A new law that comes into effect in Poland this week will scrap income tax for roughly 2 million young workers under the age of 26 who earn less than 85,528 Polish zloty ($22,547) a year.
They will be exempt from the country's 18% income tax starting August 1. Last week, the lower house of Parliament approved the measure, introduced by the ruling Law and Justice (PiS) party. According to the government, the measure should cost around 2.5 billion zlotys (approximately 590 million euros). This is an attempt of the government to convince the young people to stay in the country. The government said 2 million people will qualify for the benefit.
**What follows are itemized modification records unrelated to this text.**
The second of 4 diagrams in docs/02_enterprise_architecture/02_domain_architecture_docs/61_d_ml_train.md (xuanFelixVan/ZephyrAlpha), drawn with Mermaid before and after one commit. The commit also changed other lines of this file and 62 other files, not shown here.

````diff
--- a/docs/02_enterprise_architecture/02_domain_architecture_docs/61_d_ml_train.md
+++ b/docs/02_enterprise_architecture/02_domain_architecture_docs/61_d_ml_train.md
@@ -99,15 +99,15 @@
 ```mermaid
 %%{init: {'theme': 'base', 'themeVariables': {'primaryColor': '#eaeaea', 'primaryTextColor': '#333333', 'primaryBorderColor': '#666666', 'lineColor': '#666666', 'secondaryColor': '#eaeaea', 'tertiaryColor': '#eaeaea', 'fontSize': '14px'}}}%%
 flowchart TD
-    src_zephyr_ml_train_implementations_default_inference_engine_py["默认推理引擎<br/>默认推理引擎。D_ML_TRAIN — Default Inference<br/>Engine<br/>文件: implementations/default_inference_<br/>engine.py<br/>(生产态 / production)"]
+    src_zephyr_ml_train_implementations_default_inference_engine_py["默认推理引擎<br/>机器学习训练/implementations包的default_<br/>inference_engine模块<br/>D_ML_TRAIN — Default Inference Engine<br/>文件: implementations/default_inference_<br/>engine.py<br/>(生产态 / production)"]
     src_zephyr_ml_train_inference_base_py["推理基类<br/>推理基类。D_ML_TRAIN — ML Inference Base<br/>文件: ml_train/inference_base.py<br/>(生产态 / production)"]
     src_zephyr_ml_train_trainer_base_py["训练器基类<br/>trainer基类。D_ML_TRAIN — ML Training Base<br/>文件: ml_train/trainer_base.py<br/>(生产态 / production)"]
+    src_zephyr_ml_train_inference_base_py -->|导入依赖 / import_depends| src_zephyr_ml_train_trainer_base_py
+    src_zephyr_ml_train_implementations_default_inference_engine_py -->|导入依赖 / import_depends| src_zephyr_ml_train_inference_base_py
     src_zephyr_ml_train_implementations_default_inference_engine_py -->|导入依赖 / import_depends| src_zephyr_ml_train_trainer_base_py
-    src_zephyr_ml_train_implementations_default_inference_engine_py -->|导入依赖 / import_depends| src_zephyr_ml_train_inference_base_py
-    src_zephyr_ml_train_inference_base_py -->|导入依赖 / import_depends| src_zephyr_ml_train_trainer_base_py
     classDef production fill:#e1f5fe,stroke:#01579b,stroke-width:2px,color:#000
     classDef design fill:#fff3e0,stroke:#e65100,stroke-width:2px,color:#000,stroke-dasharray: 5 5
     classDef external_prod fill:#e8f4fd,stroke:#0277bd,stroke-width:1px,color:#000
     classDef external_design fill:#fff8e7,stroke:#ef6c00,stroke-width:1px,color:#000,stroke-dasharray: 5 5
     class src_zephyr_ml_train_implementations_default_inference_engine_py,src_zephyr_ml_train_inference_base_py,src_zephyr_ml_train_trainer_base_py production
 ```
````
Prime Minister Mateusz Morawiecki said that 1.7 million people left Poland in the past 15 years searching higher wages and opportunities in western Europe. "This must end, young people must stay in Poland," Mateusz said. According to Finance Minister Marian Banaś, “reducing the costs of employing people on relatively low wages will allow young people to have an easier start on the job market and people working ‘off the books’ to return to the mainstream job market”. According to U.N. predictions, the total population of Poland could drop by a staggering 40% by 2050 if nothing change. However, opposition and critics accuse the government of buying people’s votes with “populist” measures.